We ran benchmarks like Quadrant and Vellemo and the results more or less matched that of other dual core devices like the LG Optimus 2x. The results fell short of the Galaxy S II, but the in real world the gulf in performance was negligible. The camera on the Xperia Sola performed pretty well, but the images in low-light conditions turned out to be extremely noisy. Sony offers a number of options to tweak images in the camera interface and other features like sweep panorama adds to the device’s photography skills. In addition to this, the device has the capability to shoot video in 720p. In our tests, the results were quite patchy, but for a device at this price point we guess one can’t ask for more. We would also like to point out the dedicated camera shutter button, which is rigid and makes clicking photographs a tedious exercise.

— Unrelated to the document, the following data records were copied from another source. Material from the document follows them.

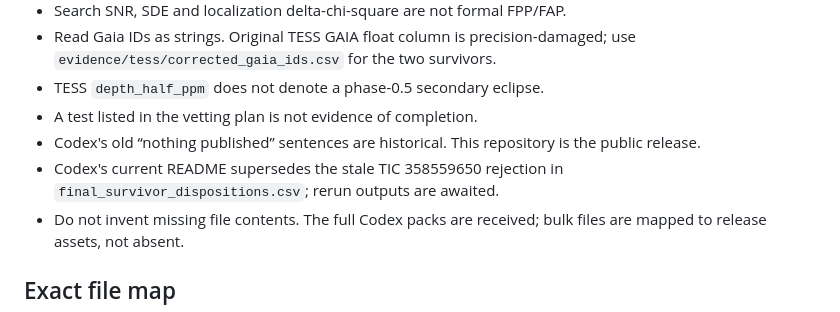
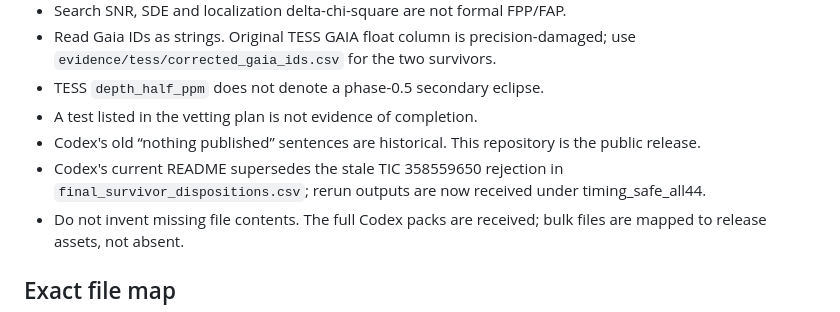
Before and after one commit to Kuberwastaken/planethunt, a Markdown page: planethunt.md, the part around the change. Drawn GitHub-style.

Commit message:
Point LLM index to received timing-safe rerun outputs

```diff
--- a/planethunt.md
+++ b/planethunt.md
@@ -17,7 +17,7 @@
 - TESS `depth_half_ppm` does not denote a phase-0.5 secondary eclipse.
 - A test listed in the vetting plan is not evidence of completion.
 - Codex's old “nothing published” sentences are historical. This repository is the public release.
-- Codex's current README supersedes the stale TIC 358559650 rejection in `final_survivor_dispositions.csv`; rerun outputs are awaited.
+- Codex's current README supersedes the stale TIC 358559650 rejection in `final_survivor_dispositions.csv`; rerun outputs are now received under timing_safe_all44.
 - Do not invent missing file contents. The full Codex packs are received; bulk files are mapped to release assets, not absent.
 
 ## Exact file map
```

The Xperia Sola showed a penchant for dropping calls repeatedly. Sony sent us a second review unit, which did not drop calls as frequently as the first unit but the general call quality still was not up to the mark. We found the network reception on the Xperia Sola to be poorer than that of the Nokia Lumia 800, Samsung Galaxy S III and many other popular smartphones. Other than that, battery life of the device was pretty average. The 1320 mAh battery easily coasted through the day, but we noticed with excessive use of 3G networks the device would die out in less than 12 hours, which can be irksome for someone on the go. That’s not to say the device delivered poor battery life, it just did not dazzle us.
If one can ignore a few idiosyncrasies, the Xperia Sola grows on the user. It has a form factor that is immensely pocketable and is at the same time ideal for one-handed use. It also packs enough firepower under the hood that the user will rarely demand more power. Plus, it is also a pretty good-looking device and is rather affordable only to be pipped by its younger sibling the Xperia U.
That said, it falls short in terms of call quality at times, and also some marketing claims where the device does not live up to the billing (Floating Touch). At Rs 20,000, it turns out to be a rather affordable Android which packs a heavy punch, but at the same time a user can get a smartphone with a much better performance in the Motorola Atrix 2 by spending slightly more.
Photo Credits: Rohit Sharma